How often does this job require working indoors in environmentally controlled conditions?
How often do you use electronic mail in this job?
How often do you have to have face-to-face discussions with individuals or teams in this job?
How often do you have telephone conversations in this job?
How important is it to work with others in a group or team in this job?
How much does this job require the worker to be in contact with others (face-to-face, by telephone, or otherwise) in order to perform it?
How important is it to work with external customers or the public in this job?
How frequently is the worker required to make decisions that affect other people, the financial resources, and/or the image and reputation of the organization?
How important is it to coordinate or lead others in accomplishing work activities in this job?
How responsible is the worker for work outcomes and results of other workers?
Enterprising occupations frequently involve starting up and carrying out projects. These occupations can involve leading people and making many decisions. Sometimes they require risk taking and often deal with business.
Social occupations frequently involve working with, communicating with, and teaching people. These occupations often involve helping or providing service to others.
Conventional occupations frequently involve following set procedures and routines. These occupations can include working with data and details more than with ideas. Usually there is a clear line of authority to follow.
Artistic occupations frequently involve working with forms, designs and patterns. They often require self-expression and the work can be done without following a clear set of rules.
Investigative occupations frequently involve working with ideas, and require an extensive amount of thinking. These occupations can involve searching for facts and figuring out problems mentally.
Realistic occupations frequently involve work activities that include practical, hands-on problems and solutions. They often deal with plants, animals, and real-world materials like wood, tools, and machinery. Many of the occupations require working outside, and do not involve a lot of paperwork or working closely with others.
Job requires being honest and ethical.
Job requires being reliable, responsible, and dependable, and fulfilling obligations.
Job requires a willingness to lead, take charge, and offer opinions and direction.
Job requires a willingness to take on responsibilities and challenges.
Job requires maintaining composure, keeping emotions in check, controlling anger, and avoiding aggressive behavior, even in very difficult situations.
Job requires being sensitive to others' needs and feelings and being understanding and helpful on the job.
Job requires analyzing information and using logic to address work-related issues and problems.
Job requires being pleasant with others on the job and displaying a good-natured, cooperative attitude.
Job requires being open to change (positive or negative) and to considerable variety in the workplace.
Job requires developing one's own ways of doing things, guiding oneself with little or no supervision, and depending on oneself to get things done.
Occupations that satisfy this work value allow employees to work on their own and make decisions. Corresponding needs are Creativity, Responsibility and Autonomy.
Occupations that satisfy this work value allow employees to provide service to others and work with co-workers in a friendly non-competitive environment. Corresponding needs are Co-workers, Moral Values and Social Service.

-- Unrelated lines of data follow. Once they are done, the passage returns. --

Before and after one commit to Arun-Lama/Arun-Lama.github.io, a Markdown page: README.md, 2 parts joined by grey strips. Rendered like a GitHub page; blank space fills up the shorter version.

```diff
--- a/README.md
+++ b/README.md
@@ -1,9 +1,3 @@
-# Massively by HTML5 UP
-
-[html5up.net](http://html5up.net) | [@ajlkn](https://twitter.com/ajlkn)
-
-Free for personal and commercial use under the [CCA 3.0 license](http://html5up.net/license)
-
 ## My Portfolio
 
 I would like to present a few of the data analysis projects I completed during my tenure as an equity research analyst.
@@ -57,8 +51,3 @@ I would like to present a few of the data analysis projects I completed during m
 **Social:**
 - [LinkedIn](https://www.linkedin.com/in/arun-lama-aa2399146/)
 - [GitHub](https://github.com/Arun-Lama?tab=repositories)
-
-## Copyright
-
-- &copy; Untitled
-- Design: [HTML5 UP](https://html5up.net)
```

Occupations that satisfy this work value offer job security and good working conditions. Corresponding needs are Activity, Compensation, Independence, Security, Variety and Working Conditions.
Occupations that satisfy this work value are results oriented and allow employees to use their strongest abilities, giving them a feeling of accomplishment. Corresponding needs are Ability Utilization and Achievement.

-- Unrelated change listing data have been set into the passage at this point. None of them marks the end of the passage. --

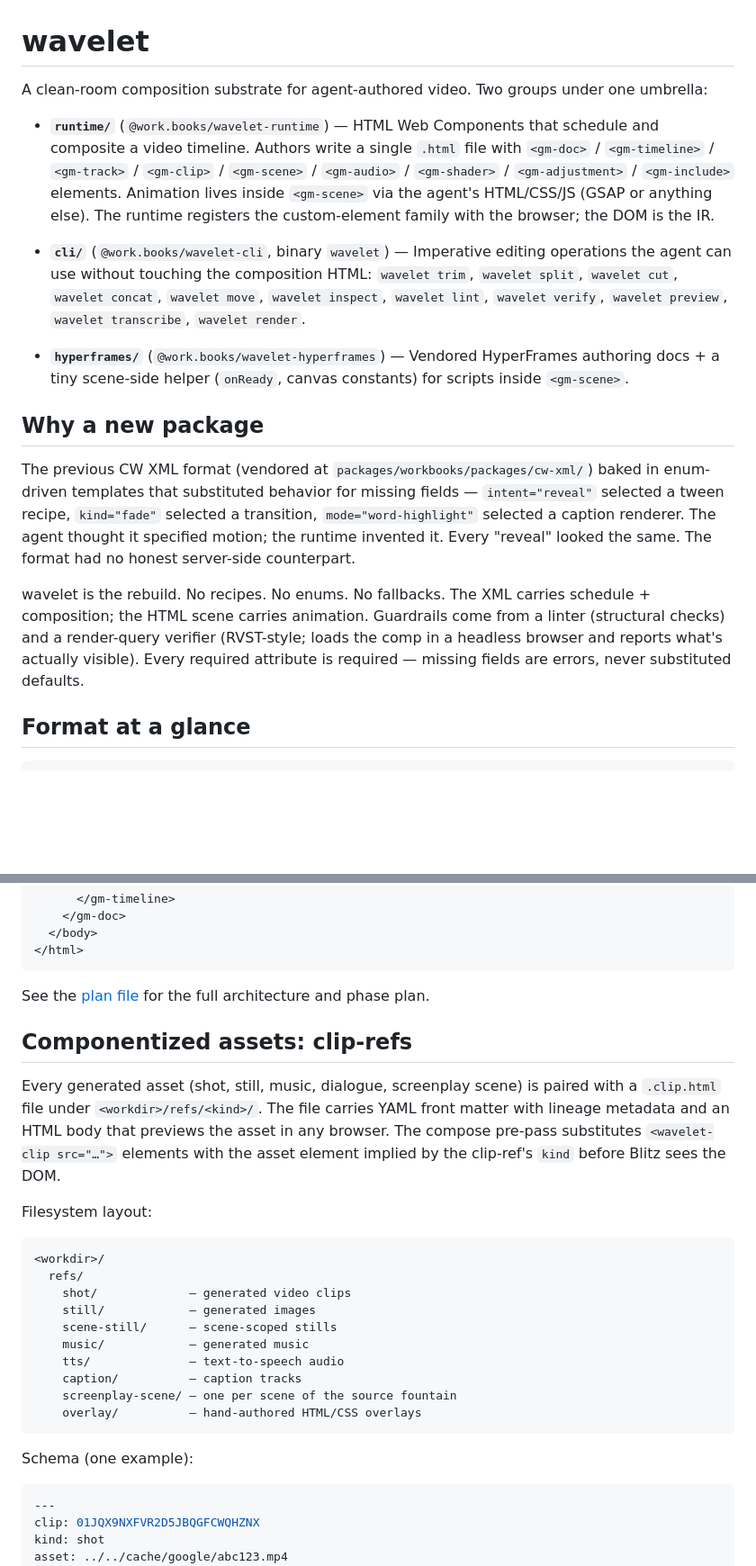
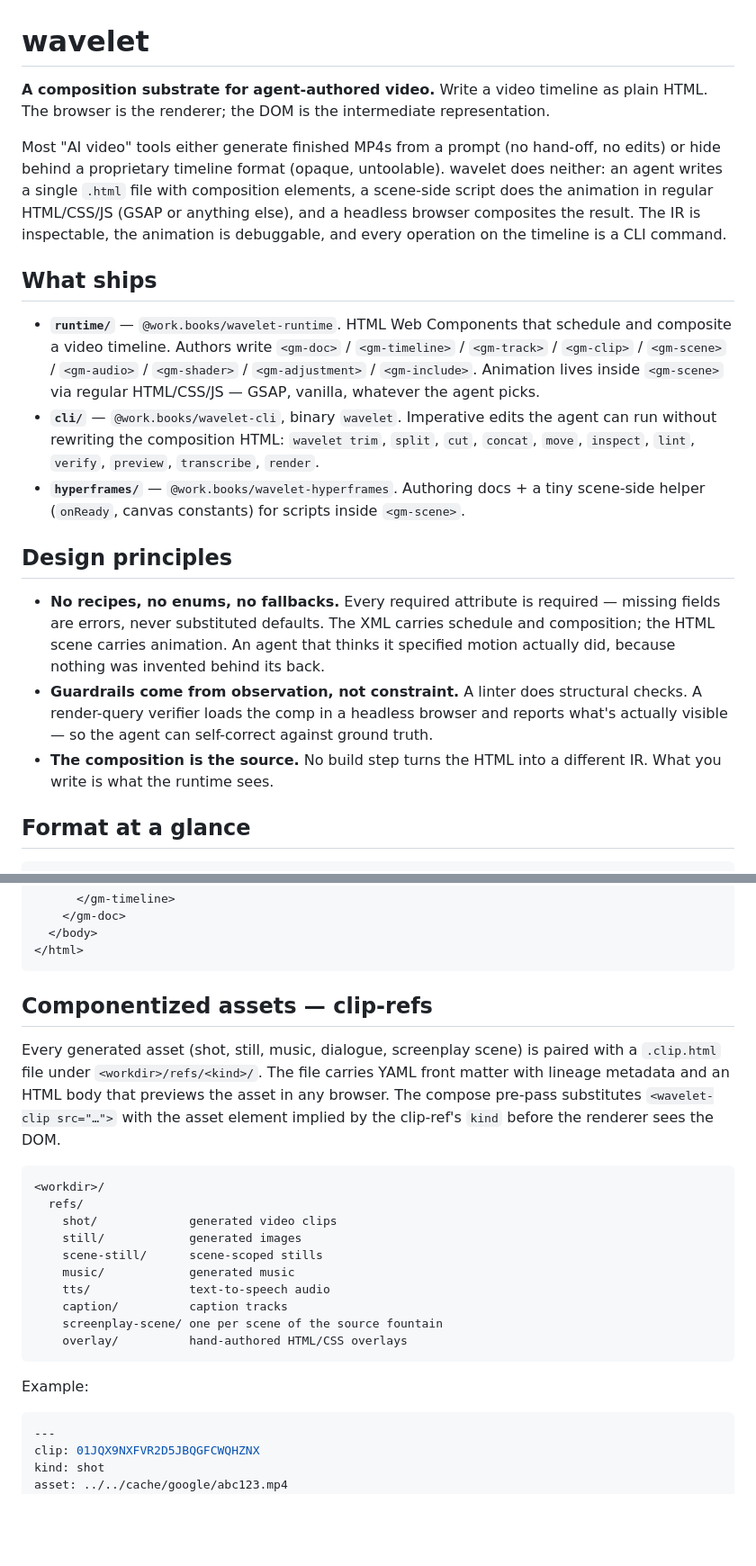
Before and after one commit to workbooks-sh/wavelet, a Markdown page: README.md, 2 parts joined by grey strips. Shown at 90% size. Drawn GitHub-style; blank space fills up the shorter version.

Commit message:
docs: reposition README as standalone product doc
Rewritten to lead with the product pitch instead of monorepo / subtree
framing. No code changes.

````diff
--- a/README.md
+++ b/README.md
@@ -1,18 +1,47 @@
 # wavelet
 
-A clean-room composition substrate for agent-authored video. Two groups under one umbrella:
+**A composition substrate for agent-authored video.** Write a video
+timeline as plain HTML. The browser is the renderer; the DOM is the
+intermediate representation.
 
-- **`runtime/`** (`@work.books/wavelet-runtime`) — HTML Web Components that schedule and composite a video timeline. Authors write a single `.html` file with `<gm-doc>` / `<gm-timeline>` / `<gm-track>` / `<gm-clip>` / `<gm-scene>` / `<gm-audio>` / `<gm-shader>` / `<gm-adjustment>` / `<gm-include>` elements. Animation lives inside `<gm-scene>` via the agent's HTML/CSS/JS (GSAP or anything else). The runtime registers the custom-element family with the browser; the DOM is the IR.
+Most "AI video" tools either generate finished MP4s from a prompt (no
+hand-off, no edits) or hide behind a proprietary timeline format
+(opaque, untoolable). wavelet does neither: an agent writes a single
+`.html` file with composition elements, a scene-side script does the
+animation in regular HTML/CSS/JS (GSAP or anything else), and a
+headless browser composites the result. The IR is inspectable, the
+animation is debuggable, and every operation on the timeline is a CLI
+command.
 
-- **`cli/`** (`@work.books/wavelet-cli`, binary `wavelet`) — Imperative editing operations the agent can use without touching the composition HTML: `wavelet trim`, `wavelet split`, `wavelet cut`, `wavelet concat`, `wavelet move`, `wavelet inspect`, `wavelet lint`, `wavelet verify`, `wavelet preview`, `wavelet transcribe`, `wavelet render`.
+## What ships
 
-- **`hyperframes/`** (`@work.books/wavelet-hyperframes`) — Vendored HyperFrames authoring docs + a tiny scene-side helper (`onReady`, canvas constants) for scripts inside `<gm-scene>`.
+- **`runtime/`** — `@work.books/wavelet-runtime`. HTML Web Components
+  that schedule and composite a video timeline. Authors write
+  `<gm-doc>` / `<gm-timeline>` / `<gm-track>` / `<gm-clip>` /
+  `<gm-scene>` / `<gm-audio>` / `<gm-shader>` / `<gm-adjustment>` /
+  `<gm-include>`. Animation lives inside `<gm-scene>` via regular
+  HTML/CSS/JS — GSAP, vanilla, whatever the agent picks.
+- **`cli/`** — `@work.books/wavelet-cli`, binary `wavelet`. Imperative
+  edits the agent can run without rewriting the composition HTML:
+  `wavelet trim`, `split`, `cut`, `concat`, `move`, `inspect`, `lint`,
+  `verify`, `preview`, `transcribe`, `render`.
+- **`hyperframes/`** — `@work.books/wavelet-hyperframes`. Authoring
+  docs + a tiny scene-side helper (`onReady`, canvas constants) for
+  scripts inside `<gm-scene>`.
 
-## Why a new package
+## Design principles
 
-The previous CW XML format (vendored at `packages/workbooks/packages/cw-xml/`) baked in enum-driven templates that substituted behavior for missing fields — `intent="reveal"` selected a tween recipe, `kind="fade"` selected a transition, `mode="word-highlight"` selected a caption renderer. The agent thought it specified motion; the runtime invented it. Every "reveal" looked the same. The format had no honest server-side counterpart.
-
-wavelet is the rebuild. No recipes. No enums. No fallbacks. The XML carries schedule + composition; the HTML scene carries animation. Guardrails come from a linter (structural checks) and a render-query verifier (RVST-style; loads the comp in a headless browser and reports what's actually visible). Every required attribute is required — missing fields are errors, never substituted defaults.
+- **No recipes, no enums, no fallbacks.** Every required attribute is
+  required — missing fields are errors, never substituted defaults.
+  The XML carries schedule and composition; the HTML scene carries
+  animation. An agent that thinks it specified motion actually did,
+  because nothing was invented behind its back.
+- **Guardrails come from observation, not constraint.** A linter does
+  structural checks. A render-query verifier loads the comp in a
+  headless browser and reports what's actually visible — so the agent
+  can self-correct against ground truth.
+- **The composition is the source.** No build step turns the HTML
+  into a different IR. What you write is what the runtime sees.
 
 ## Format at a glance
 
@@ -62,28 +91,29 @@ wavelet is the rebuild. No recipes. No enums. No fallbacks. The XML carries sche
 </html>
 ```
 
-See the [plan file](/Users/shinyobjectz/.claude/plans/composed-fluttering-lovelace.md) for the full architecture and phase plan.
+## Componentized assets — clip-refs
 
-## Componentized assets: clip-refs
-
-Every generated asset (shot, still, music, dialogue, screenplay scene) is paired with a `.clip.html` file under `<workdir>/refs/<kind>/`. The file carries YAML front matter with lineage metadata and an HTML body that previews the asset in any browser. The compose pre-pass substitutes `<wavelet-clip src="…">` elements with the asset element implied by the clip-ref's `kind` before Blitz sees the DOM.
-
-Filesystem layout:
+Every generated asset (shot, still, music, dialogue, screenplay scene)
+is paired with a `.clip.html` file under `<workdir>/refs/<kind>/`.
+The file carries YAML front matter with lineage metadata and an HTML
+body that previews the asset in any browser. The compose pre-pass
+substitutes `<wavelet-clip src="…">` with the asset element implied
+by the clip-ref's `kind` before the renderer sees the DOM.
 
 ```
 <workdir>/
   refs/
-    shot/             — generated video clips
-    still/            — generated images
-    scene-still/      — scene-scoped stills
-    music/            — generated music
-    tts/              — text-to-speech audio
-    caption/          — caption tracks
-    screenplay-scene/ — one per scene of the source fountain
-    overlay/          — hand-authored HTML/CSS overlays
+    shot/             generated video clips
+    still/            generated images
+    scene-still/      scene-scoped stills
+    music/            generated music
+    tts/              text-to-speech audio
+    caption/          caption tracks
+    screenplay-scene/ one per scene of the source fountain
+    overlay/          hand-authored HTML/CSS overlays
 ```
 
-Schema (one example):
+Example:
 
 ```yaml
 ---
````
Also changed, not shown: other parts of README.md (+7 -2 lines).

Occupations that satisfy this work value offer advancement, potential for leadership, and are often considered prestigious. Corresponding needs are Advancement, Authority, Recognition and Social Status.
Occupations that satisfy this work value offer supportive management that stands behind employees. Corresponding needs are Company Policies, Supervision: Human Relations and Supervision: Technical.